Work request: Look through the records below, and copy out every line that holds the string "github".

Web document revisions
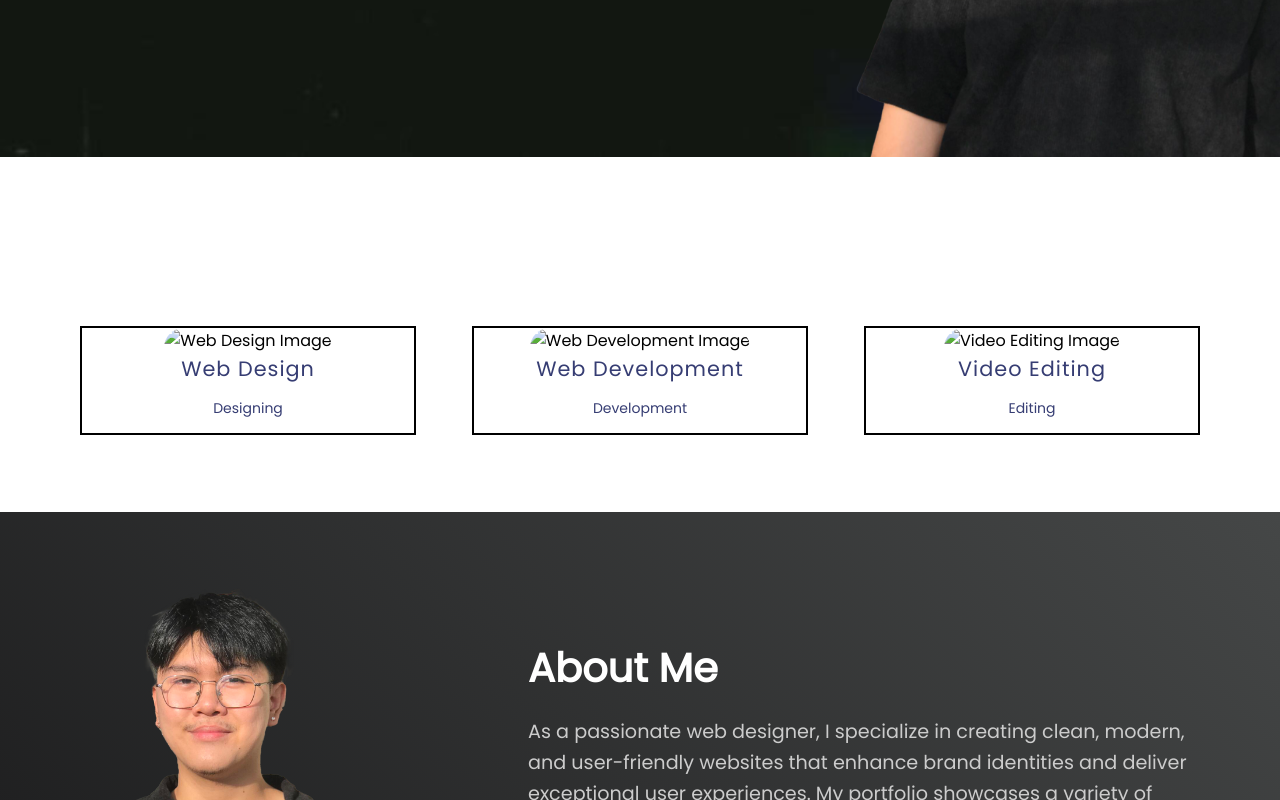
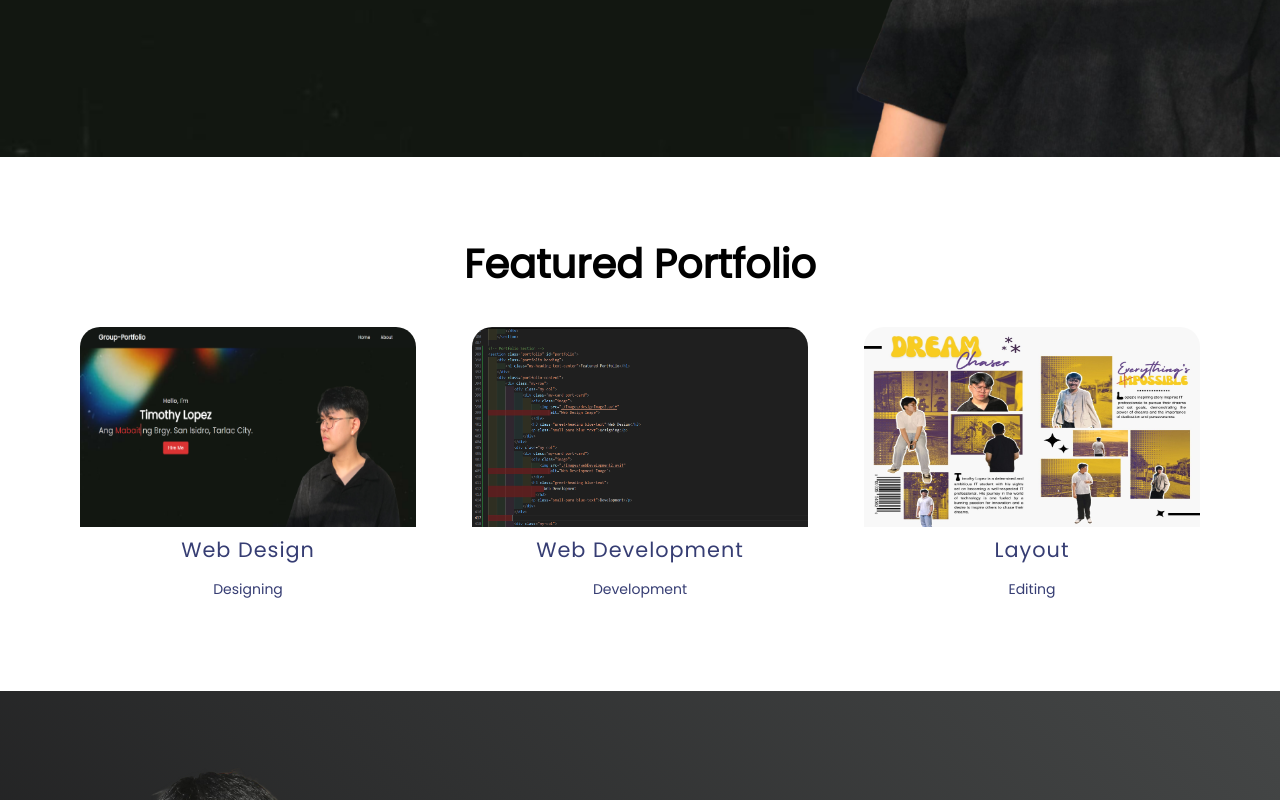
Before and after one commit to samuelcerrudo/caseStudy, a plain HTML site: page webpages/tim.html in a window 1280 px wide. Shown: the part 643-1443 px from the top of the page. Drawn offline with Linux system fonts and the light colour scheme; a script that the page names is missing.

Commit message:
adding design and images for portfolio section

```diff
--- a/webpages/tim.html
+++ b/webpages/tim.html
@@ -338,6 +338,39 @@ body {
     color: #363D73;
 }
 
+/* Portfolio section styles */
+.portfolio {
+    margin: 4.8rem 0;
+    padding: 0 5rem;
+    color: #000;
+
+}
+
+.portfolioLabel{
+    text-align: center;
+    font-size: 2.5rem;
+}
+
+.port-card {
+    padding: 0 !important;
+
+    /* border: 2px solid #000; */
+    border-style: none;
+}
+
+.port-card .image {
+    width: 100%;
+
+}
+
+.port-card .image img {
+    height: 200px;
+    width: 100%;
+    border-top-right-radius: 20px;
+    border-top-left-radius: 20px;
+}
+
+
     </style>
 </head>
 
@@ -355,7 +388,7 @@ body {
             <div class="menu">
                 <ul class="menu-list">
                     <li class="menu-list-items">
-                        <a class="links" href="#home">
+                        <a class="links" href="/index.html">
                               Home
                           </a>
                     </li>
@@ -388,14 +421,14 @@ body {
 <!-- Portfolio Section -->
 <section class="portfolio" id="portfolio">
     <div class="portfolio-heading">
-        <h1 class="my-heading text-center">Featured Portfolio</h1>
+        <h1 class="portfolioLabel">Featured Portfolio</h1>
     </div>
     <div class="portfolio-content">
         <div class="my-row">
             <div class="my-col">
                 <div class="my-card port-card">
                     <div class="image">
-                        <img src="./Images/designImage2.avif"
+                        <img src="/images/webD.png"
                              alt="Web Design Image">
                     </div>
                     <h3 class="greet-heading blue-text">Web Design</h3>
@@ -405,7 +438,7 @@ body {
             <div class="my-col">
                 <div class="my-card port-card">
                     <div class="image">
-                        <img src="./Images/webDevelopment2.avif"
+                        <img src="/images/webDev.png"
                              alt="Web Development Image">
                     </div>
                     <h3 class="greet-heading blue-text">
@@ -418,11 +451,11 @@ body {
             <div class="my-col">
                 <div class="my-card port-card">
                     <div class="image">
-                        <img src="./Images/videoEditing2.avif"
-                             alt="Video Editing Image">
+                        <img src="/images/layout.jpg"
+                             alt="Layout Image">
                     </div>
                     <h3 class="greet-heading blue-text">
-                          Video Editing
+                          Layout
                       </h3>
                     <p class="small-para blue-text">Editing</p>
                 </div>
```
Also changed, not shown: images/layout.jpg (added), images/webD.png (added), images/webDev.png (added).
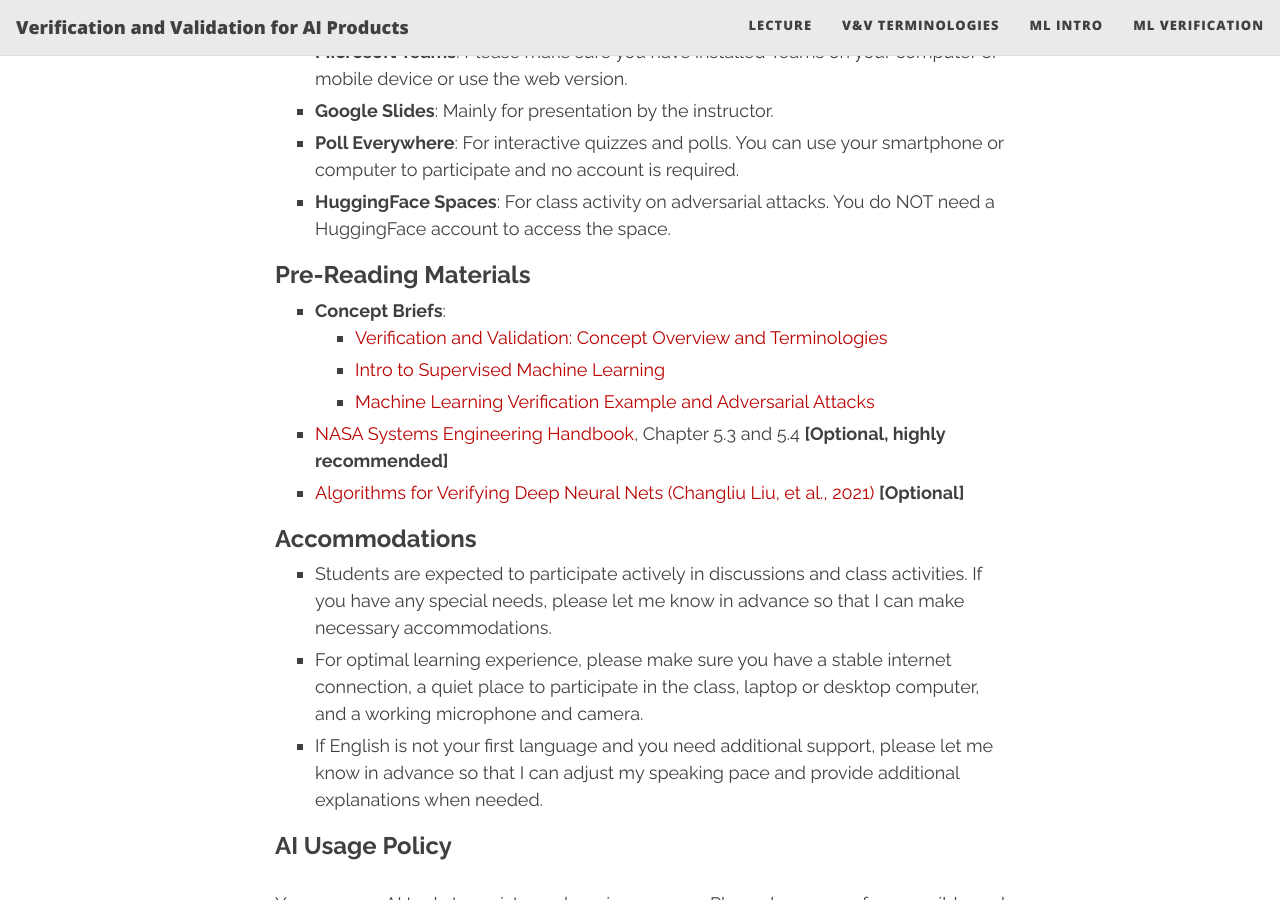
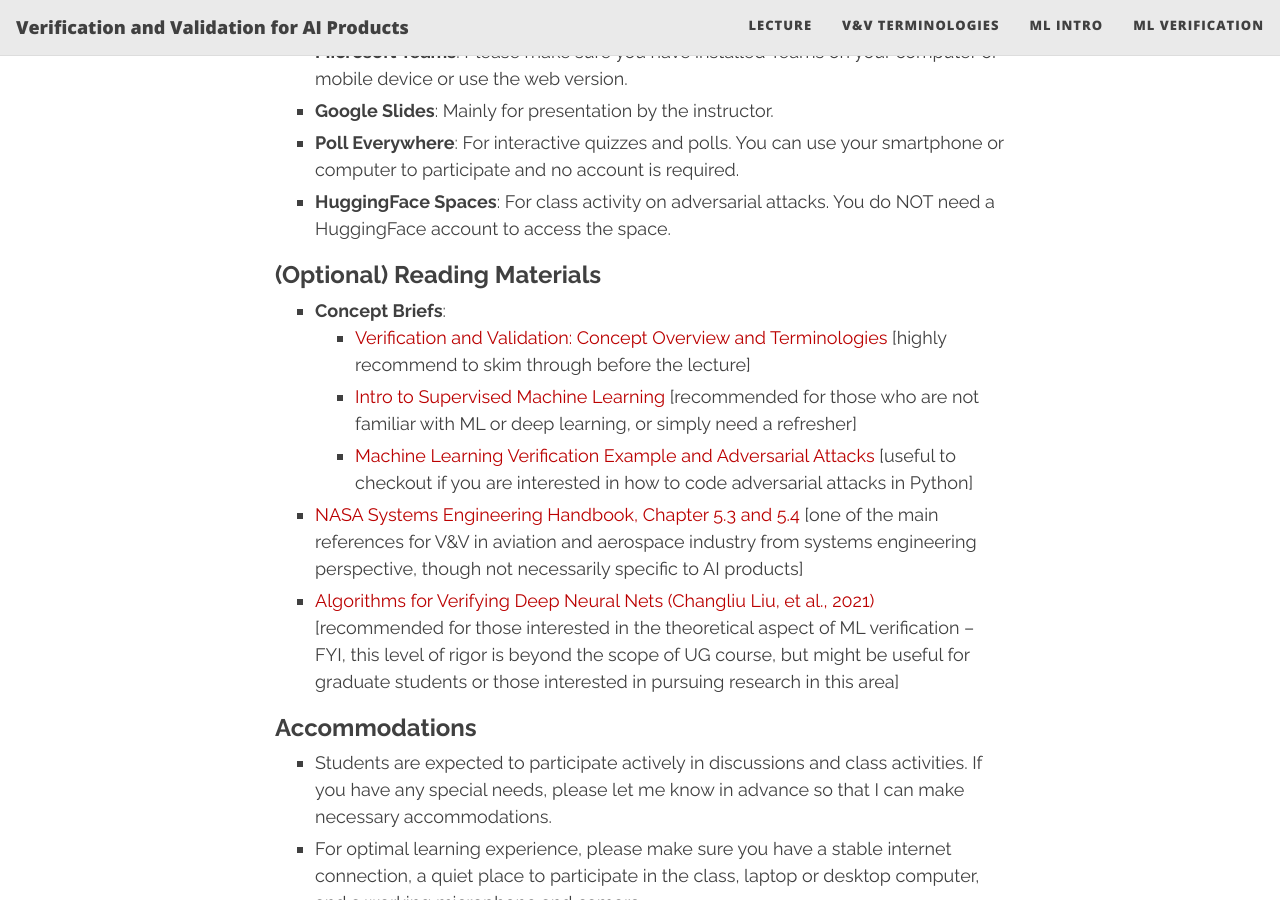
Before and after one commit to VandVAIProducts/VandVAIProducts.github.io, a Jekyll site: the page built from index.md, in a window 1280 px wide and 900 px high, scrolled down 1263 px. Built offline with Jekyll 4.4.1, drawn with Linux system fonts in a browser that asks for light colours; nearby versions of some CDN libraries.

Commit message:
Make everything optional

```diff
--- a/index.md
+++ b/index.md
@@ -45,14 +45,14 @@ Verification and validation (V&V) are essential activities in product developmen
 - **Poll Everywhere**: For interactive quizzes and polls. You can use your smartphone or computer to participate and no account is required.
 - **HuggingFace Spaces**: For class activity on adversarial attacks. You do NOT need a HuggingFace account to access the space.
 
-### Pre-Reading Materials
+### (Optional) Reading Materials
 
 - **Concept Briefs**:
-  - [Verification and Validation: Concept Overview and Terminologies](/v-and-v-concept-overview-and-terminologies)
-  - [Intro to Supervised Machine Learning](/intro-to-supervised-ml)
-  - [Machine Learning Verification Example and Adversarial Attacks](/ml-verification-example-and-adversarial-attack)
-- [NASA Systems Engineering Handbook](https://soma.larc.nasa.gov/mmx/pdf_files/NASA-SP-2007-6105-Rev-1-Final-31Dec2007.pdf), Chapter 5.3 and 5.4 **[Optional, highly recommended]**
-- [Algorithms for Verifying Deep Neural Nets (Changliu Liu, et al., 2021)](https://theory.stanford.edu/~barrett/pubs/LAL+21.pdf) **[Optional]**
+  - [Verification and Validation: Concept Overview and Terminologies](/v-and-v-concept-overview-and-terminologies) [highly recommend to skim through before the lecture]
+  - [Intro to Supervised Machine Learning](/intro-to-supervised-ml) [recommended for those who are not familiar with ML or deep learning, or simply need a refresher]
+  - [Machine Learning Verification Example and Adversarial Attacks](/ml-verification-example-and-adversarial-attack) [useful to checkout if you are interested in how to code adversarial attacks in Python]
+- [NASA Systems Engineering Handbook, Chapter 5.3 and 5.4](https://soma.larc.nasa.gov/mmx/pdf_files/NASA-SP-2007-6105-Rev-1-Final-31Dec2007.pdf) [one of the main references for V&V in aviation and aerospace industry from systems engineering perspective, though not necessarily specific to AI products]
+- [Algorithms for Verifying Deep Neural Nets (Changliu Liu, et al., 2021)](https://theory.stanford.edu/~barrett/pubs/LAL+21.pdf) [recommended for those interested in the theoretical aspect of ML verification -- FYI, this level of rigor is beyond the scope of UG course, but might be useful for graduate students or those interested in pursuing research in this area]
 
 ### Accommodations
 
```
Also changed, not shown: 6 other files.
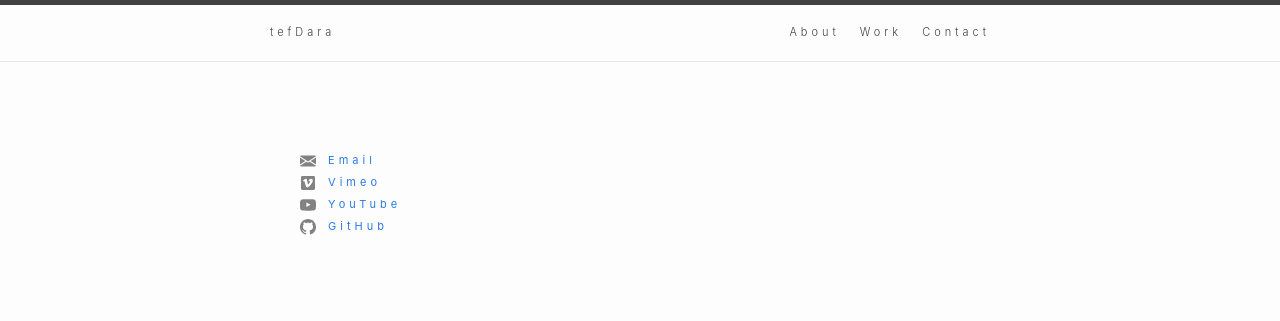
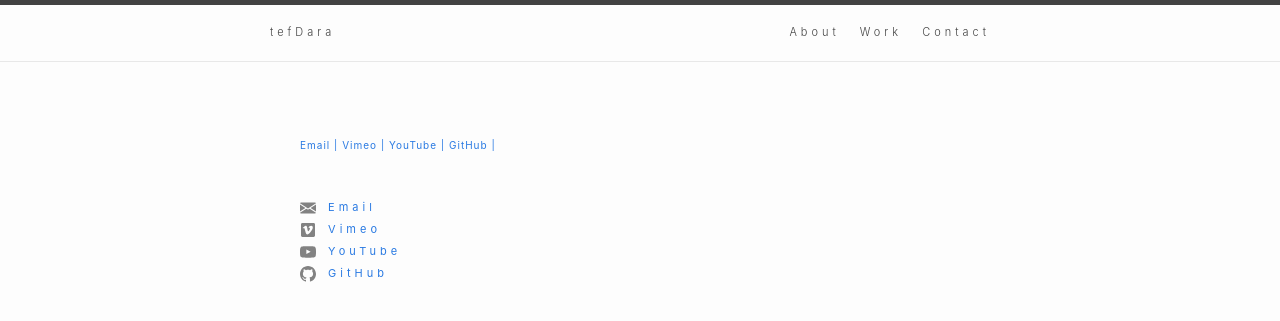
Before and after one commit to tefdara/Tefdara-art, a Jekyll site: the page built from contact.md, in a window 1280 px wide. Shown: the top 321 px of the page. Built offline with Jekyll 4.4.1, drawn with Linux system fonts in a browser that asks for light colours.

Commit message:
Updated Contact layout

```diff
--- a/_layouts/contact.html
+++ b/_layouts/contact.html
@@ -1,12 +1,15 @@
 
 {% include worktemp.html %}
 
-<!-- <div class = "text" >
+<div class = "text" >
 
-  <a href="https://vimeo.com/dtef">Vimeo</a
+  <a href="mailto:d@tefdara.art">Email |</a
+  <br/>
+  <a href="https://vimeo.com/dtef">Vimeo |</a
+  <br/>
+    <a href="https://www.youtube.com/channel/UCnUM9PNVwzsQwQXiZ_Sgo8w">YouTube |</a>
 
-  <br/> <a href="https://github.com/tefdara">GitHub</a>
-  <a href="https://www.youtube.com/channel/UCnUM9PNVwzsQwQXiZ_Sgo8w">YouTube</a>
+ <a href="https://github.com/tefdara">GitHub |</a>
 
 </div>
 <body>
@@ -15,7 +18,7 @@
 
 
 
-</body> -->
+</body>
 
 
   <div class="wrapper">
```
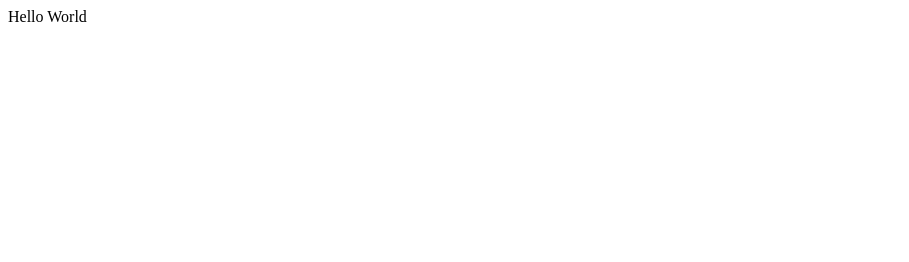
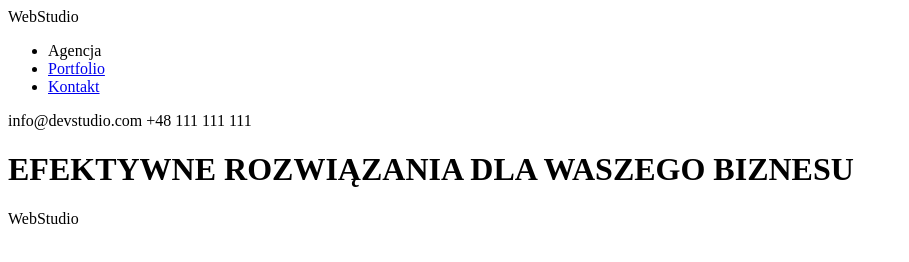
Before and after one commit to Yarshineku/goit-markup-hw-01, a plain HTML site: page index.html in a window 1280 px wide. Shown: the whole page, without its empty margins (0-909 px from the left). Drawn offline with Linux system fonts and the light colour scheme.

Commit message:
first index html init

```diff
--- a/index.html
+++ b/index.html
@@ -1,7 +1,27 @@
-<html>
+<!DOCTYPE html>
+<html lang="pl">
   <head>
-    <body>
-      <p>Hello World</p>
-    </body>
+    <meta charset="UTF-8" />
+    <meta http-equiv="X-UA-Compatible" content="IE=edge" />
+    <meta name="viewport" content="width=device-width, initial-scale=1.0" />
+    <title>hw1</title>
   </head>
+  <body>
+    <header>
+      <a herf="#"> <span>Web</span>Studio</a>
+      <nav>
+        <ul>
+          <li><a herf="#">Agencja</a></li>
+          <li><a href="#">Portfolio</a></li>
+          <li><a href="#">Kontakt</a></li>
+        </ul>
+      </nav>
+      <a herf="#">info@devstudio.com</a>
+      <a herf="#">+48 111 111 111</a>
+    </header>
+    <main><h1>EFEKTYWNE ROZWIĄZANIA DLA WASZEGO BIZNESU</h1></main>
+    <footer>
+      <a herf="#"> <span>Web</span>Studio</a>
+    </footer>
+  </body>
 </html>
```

Finished task:
Before and after one commit to VandVAIProducts/VandVAIProducts.github.io, a Jekyll site: the page built from index.md, in a window 1280 px wide and 900 px high, scrolled down 1263 px. Built offline with Jekyll 4.4.1, drawn with Linux system fonts in a browser that asks for light colours; nearby versions of some CDN libraries.
-  <br/> <a href="https://github.com/tefdara">GitHub</a>
+ <a href="https://github.com/tefdara">GitHub |</a>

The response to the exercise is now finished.